(Revision comparison data)
━━━

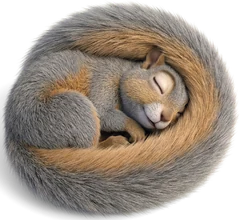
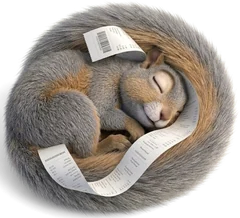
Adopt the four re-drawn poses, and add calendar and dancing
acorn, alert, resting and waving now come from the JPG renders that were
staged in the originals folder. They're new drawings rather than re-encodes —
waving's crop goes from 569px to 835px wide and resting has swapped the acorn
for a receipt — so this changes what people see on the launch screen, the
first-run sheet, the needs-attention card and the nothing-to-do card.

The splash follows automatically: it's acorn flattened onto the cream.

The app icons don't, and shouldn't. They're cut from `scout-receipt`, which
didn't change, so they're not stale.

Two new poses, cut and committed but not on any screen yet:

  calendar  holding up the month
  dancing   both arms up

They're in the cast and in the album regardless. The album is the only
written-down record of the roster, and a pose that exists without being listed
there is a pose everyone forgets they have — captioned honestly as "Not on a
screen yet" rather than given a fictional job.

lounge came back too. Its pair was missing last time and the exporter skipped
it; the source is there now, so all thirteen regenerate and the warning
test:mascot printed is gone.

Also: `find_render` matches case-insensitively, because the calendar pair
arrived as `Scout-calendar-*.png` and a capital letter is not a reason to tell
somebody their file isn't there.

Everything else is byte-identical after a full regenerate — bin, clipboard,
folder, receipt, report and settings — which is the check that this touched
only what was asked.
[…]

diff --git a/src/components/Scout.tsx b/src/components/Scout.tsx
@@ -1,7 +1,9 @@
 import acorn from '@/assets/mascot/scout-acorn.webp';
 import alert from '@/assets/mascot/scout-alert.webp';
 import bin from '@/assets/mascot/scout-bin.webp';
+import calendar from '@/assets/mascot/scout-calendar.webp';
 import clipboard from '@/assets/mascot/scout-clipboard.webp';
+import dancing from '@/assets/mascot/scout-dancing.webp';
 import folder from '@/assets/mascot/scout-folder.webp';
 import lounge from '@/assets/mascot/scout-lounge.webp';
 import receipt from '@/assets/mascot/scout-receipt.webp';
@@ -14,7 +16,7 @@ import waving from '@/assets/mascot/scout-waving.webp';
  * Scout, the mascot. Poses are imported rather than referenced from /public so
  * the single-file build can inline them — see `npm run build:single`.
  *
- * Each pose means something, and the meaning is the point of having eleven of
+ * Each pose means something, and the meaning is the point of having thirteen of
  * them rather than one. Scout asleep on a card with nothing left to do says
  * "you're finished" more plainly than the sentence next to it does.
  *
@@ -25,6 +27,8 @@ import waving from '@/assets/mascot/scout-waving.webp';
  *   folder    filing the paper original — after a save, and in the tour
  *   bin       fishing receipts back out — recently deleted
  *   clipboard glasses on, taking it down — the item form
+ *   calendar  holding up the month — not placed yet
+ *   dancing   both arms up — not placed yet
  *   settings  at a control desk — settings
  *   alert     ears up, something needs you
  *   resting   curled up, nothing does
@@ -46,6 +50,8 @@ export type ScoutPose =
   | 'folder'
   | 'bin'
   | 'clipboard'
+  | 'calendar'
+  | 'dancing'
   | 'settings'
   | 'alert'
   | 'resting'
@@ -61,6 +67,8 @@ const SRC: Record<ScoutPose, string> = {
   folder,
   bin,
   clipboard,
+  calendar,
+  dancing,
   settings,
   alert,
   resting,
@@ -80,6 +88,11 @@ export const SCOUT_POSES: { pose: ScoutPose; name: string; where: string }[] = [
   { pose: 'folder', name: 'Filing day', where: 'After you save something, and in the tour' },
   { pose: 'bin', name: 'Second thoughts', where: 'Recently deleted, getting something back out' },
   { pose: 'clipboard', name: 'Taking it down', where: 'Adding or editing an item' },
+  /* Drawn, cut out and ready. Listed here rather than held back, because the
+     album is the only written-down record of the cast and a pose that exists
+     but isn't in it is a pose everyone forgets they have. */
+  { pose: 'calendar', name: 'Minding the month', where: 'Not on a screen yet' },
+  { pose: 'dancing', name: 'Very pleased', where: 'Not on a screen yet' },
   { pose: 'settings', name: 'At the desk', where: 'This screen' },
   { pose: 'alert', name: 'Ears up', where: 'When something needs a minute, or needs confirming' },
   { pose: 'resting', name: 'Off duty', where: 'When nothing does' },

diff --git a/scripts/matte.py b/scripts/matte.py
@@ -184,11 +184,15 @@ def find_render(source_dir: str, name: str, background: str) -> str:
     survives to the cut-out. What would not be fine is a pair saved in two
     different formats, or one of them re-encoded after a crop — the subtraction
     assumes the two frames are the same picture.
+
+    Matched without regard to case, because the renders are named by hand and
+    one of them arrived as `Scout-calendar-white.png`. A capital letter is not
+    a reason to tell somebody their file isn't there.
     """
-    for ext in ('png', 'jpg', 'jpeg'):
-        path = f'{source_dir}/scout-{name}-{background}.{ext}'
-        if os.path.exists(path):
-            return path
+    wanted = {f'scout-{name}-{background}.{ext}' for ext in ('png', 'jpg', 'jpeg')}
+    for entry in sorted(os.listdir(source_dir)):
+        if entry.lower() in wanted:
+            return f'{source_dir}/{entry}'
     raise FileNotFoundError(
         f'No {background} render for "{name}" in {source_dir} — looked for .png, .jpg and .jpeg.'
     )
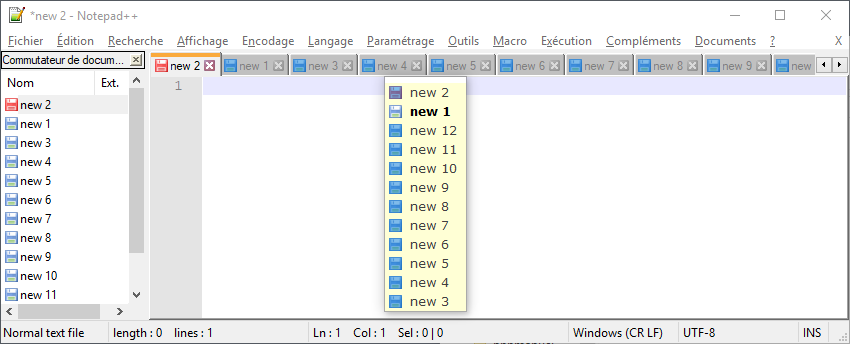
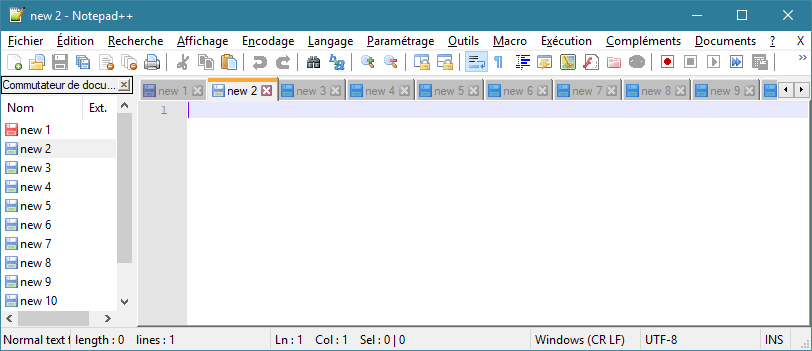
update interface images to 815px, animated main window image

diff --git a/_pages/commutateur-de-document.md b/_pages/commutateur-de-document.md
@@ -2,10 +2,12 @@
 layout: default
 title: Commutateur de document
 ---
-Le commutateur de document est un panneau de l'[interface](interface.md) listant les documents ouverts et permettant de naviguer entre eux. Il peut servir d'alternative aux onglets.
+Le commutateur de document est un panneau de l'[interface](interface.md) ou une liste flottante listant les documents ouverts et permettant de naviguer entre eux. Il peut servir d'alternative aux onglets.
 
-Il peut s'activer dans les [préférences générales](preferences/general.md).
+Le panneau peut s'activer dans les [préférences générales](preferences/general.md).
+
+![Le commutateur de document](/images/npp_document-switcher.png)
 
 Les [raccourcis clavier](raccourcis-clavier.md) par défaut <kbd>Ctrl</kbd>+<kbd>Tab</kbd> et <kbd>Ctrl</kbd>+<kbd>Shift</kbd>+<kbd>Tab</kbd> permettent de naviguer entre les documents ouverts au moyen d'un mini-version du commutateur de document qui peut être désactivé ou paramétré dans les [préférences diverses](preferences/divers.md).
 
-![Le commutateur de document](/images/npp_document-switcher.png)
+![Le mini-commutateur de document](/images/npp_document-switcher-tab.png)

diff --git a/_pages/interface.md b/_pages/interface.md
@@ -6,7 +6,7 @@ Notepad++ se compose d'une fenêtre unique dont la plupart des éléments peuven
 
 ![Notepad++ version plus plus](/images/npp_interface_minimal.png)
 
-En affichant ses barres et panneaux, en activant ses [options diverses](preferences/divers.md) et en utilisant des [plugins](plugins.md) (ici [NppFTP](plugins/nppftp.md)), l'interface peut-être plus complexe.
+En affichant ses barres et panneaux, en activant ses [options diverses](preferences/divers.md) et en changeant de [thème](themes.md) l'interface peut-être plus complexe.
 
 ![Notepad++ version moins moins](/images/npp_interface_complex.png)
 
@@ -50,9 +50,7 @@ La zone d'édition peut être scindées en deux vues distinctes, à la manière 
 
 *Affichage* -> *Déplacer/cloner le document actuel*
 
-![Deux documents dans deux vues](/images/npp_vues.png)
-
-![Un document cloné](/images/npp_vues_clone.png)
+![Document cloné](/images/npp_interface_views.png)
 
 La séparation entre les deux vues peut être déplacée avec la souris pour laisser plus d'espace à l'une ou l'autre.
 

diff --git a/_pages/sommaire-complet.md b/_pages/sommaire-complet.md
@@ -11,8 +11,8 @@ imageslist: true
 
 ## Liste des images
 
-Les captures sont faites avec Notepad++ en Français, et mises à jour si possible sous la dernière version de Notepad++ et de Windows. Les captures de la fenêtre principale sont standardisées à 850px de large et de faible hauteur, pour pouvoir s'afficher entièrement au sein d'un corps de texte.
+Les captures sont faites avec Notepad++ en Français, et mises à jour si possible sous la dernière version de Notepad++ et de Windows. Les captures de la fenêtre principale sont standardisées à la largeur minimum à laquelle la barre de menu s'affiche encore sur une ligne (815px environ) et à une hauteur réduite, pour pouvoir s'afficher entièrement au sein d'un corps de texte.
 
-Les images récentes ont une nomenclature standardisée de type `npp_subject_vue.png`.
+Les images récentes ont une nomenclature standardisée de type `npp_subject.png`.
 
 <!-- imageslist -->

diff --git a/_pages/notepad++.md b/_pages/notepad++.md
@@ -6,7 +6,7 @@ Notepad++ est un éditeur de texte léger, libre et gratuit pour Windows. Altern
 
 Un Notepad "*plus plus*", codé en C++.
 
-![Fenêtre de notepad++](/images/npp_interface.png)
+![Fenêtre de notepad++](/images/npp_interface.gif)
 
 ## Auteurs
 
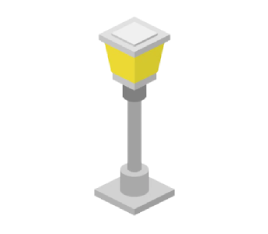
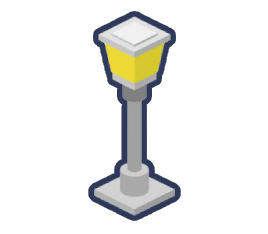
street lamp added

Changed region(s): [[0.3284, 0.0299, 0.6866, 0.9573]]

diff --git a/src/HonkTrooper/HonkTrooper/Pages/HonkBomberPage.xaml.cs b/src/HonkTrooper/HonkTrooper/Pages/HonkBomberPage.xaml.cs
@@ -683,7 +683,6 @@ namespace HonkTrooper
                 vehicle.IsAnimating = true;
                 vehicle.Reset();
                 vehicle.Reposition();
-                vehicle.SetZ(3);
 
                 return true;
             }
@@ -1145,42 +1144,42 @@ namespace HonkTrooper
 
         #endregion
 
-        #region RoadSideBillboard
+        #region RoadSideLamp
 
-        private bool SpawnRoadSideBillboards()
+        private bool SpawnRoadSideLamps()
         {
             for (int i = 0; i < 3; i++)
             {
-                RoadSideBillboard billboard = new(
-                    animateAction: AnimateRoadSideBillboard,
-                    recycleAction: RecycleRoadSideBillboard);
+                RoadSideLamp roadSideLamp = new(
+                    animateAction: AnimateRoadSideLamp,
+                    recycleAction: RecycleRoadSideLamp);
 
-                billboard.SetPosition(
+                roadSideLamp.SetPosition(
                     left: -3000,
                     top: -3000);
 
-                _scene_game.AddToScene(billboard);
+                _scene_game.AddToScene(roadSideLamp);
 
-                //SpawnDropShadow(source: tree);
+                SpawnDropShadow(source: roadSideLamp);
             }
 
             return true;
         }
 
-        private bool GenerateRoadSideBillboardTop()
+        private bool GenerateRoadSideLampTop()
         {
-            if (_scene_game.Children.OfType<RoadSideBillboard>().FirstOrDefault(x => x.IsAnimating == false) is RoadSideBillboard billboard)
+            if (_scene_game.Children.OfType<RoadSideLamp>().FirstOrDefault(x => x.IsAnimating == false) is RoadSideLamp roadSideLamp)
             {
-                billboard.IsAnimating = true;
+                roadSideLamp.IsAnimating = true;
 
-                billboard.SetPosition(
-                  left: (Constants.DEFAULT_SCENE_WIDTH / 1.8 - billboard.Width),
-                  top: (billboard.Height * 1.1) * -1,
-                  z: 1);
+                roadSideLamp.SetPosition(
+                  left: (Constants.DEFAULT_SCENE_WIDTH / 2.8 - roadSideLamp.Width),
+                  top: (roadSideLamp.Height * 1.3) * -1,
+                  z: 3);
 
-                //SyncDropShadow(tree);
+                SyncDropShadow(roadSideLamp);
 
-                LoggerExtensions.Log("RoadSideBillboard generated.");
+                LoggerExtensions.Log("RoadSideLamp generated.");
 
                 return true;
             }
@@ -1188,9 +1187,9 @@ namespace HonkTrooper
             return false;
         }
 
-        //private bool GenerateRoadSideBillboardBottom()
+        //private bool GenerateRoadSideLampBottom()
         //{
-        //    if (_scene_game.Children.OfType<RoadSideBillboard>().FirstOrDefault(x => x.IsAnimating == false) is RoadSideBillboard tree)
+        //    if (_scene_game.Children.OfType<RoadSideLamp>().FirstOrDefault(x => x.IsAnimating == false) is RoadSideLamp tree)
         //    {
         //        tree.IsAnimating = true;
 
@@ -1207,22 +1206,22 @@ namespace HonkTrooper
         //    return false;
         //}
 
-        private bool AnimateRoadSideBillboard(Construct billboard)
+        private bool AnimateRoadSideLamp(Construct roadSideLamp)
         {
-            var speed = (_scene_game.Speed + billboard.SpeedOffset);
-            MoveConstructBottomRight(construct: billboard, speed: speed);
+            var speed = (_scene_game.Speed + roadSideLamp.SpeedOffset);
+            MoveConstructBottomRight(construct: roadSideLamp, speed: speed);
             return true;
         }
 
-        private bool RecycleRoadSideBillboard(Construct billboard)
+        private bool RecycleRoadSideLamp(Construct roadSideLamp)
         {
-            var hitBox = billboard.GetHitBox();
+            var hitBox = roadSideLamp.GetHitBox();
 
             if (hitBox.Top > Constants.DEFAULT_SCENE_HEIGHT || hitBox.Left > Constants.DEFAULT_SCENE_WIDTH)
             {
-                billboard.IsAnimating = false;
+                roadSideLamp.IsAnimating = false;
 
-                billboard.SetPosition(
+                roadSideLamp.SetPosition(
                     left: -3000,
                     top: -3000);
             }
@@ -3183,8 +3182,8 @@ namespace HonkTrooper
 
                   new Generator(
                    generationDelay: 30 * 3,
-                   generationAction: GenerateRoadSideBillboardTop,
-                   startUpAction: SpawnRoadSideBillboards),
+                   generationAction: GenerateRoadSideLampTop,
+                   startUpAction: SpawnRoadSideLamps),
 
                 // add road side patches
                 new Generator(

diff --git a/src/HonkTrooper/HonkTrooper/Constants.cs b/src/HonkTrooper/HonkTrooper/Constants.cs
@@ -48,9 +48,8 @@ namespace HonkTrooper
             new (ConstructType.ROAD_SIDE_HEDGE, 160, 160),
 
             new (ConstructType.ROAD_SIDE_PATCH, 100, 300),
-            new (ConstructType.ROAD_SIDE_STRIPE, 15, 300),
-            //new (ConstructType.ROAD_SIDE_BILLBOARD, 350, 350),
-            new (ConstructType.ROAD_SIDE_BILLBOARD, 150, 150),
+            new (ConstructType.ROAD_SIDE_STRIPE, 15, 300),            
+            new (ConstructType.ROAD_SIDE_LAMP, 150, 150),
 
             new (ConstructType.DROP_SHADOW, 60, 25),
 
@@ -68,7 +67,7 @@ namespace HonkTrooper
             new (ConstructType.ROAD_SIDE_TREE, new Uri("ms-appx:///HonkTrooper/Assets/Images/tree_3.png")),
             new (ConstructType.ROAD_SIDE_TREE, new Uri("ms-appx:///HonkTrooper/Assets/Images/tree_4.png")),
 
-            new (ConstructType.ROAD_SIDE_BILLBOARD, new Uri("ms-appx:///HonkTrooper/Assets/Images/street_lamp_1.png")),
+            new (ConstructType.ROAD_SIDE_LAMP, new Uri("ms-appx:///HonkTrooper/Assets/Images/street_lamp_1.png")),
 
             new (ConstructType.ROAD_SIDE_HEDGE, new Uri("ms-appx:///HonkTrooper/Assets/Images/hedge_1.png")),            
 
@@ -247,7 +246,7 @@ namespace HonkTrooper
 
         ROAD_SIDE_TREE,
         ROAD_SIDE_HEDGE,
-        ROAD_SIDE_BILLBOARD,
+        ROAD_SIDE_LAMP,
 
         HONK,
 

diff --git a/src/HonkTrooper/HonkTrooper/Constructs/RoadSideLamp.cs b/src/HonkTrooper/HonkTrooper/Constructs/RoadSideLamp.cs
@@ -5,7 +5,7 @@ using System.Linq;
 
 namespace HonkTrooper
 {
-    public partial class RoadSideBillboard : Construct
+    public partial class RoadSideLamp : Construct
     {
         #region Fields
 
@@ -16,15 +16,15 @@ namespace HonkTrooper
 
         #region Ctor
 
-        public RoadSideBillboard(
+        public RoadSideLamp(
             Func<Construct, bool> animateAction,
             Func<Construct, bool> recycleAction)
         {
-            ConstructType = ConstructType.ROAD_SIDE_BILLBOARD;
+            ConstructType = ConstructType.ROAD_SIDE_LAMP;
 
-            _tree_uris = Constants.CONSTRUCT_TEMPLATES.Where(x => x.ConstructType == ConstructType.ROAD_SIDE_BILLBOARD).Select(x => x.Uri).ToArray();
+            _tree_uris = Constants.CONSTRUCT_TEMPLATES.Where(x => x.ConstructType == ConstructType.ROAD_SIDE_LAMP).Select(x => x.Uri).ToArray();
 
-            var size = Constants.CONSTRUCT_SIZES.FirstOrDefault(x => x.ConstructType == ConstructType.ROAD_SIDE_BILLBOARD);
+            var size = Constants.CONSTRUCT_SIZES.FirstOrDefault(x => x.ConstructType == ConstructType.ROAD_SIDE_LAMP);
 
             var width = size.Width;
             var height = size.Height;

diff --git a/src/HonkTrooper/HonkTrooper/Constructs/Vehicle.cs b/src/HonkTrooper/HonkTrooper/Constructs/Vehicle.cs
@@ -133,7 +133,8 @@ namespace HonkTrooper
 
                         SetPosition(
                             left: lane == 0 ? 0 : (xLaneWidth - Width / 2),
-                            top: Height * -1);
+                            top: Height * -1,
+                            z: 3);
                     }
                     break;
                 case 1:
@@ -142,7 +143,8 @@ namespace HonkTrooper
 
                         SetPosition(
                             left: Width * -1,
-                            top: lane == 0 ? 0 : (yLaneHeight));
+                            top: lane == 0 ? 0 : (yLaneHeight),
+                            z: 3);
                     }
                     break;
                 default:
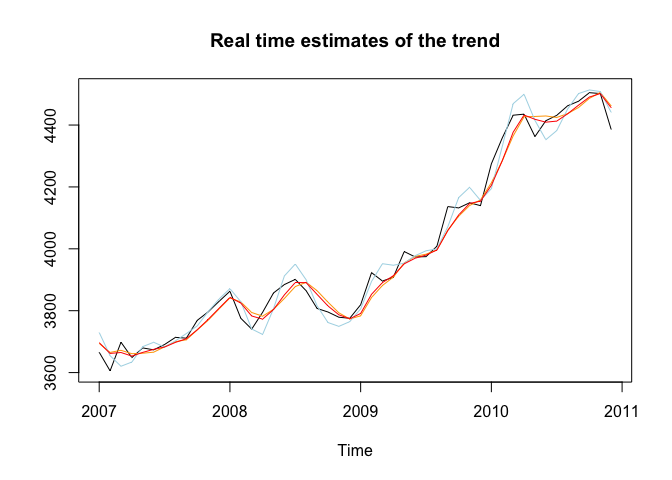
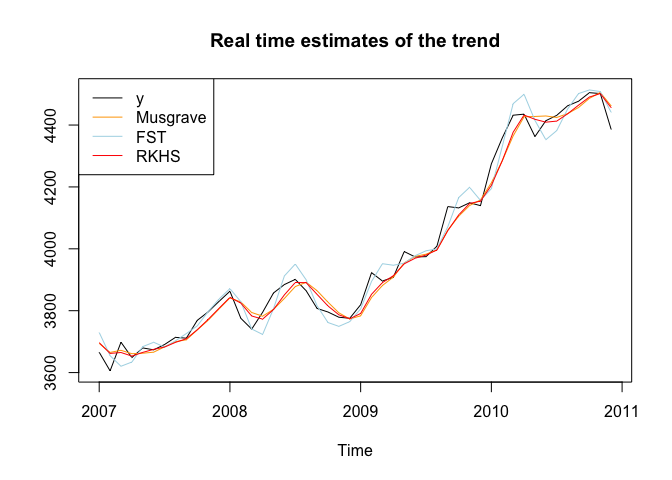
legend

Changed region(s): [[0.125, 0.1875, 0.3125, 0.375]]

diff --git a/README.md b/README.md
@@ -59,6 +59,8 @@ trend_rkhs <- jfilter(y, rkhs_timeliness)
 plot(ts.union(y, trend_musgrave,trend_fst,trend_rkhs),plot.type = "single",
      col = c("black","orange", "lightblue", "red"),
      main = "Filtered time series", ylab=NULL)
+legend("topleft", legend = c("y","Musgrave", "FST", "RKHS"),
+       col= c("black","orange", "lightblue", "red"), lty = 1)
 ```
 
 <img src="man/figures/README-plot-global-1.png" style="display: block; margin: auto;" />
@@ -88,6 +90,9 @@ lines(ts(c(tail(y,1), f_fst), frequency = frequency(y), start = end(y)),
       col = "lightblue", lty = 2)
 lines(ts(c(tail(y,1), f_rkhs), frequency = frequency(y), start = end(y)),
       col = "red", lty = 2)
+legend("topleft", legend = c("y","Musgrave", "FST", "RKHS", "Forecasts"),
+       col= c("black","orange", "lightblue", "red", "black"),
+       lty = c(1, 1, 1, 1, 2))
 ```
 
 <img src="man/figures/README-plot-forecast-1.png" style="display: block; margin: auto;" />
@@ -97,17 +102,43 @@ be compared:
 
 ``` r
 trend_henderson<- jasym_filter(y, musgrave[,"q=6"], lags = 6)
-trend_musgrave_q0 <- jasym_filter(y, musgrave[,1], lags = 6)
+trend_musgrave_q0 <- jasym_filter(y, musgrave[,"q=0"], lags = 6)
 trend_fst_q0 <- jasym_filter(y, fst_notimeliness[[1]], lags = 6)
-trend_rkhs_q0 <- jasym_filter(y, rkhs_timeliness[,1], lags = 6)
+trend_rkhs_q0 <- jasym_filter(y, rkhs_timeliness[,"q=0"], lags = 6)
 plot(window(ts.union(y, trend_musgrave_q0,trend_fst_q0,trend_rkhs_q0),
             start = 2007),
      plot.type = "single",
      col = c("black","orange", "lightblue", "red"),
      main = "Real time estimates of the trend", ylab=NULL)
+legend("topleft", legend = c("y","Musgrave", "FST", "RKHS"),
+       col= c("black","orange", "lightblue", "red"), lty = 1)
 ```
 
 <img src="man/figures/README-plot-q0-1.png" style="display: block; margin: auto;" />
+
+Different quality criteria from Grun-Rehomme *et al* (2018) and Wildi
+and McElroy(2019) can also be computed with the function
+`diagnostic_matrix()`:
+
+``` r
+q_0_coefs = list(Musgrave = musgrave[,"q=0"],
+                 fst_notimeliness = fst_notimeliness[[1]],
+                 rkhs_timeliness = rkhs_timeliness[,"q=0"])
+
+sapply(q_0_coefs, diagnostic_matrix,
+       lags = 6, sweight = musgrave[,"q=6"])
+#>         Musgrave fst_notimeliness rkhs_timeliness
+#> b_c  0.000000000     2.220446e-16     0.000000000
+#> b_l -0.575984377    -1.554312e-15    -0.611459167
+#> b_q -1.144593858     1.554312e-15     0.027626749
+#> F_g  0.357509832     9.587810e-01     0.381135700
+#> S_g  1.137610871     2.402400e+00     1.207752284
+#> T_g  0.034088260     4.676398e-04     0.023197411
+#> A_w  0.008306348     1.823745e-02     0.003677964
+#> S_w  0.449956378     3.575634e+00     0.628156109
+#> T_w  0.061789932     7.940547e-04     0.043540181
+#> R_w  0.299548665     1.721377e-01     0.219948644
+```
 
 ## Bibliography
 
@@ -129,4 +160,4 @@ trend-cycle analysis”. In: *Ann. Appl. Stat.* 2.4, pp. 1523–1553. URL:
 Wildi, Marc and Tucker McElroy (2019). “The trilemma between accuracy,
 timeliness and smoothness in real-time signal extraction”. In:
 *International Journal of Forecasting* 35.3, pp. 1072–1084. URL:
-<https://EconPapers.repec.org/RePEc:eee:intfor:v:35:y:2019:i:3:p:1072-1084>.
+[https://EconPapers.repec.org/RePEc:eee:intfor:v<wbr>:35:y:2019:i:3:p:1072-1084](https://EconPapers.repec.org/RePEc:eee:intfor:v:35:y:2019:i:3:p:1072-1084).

━━━

◆ Your goal: Every line from the top of the entries through the line that holds "They're in the" is to be quoted exactly, please, and nothing else; omit the pictures.

◆ Solution for this task:
Adopt the four re-drawn poses, and add calendar and dancing
acorn, alert, resting and waving now come from the JPG renders that were
staged in the originals folder. They're new drawings rather than re-encodes —
waving's crop goes from 569px to 835px wide and resting has swapped the acorn
for a receipt — so this changes what people see on the launch screen, the
first-run sheet, the needs-attention card and the nothing-to-do card.

The splash follows automatically: it's acorn flattened onto the cream.

The app icons don't, and shouldn't. They're cut from `scout-receipt`, which
didn't change, so they're not stale.

Two new poses, cut and committed but not on any screen yet:

  calendar  holding up the month
  dancing   both arms up

They're in the cast and in the album regardless. The album is the only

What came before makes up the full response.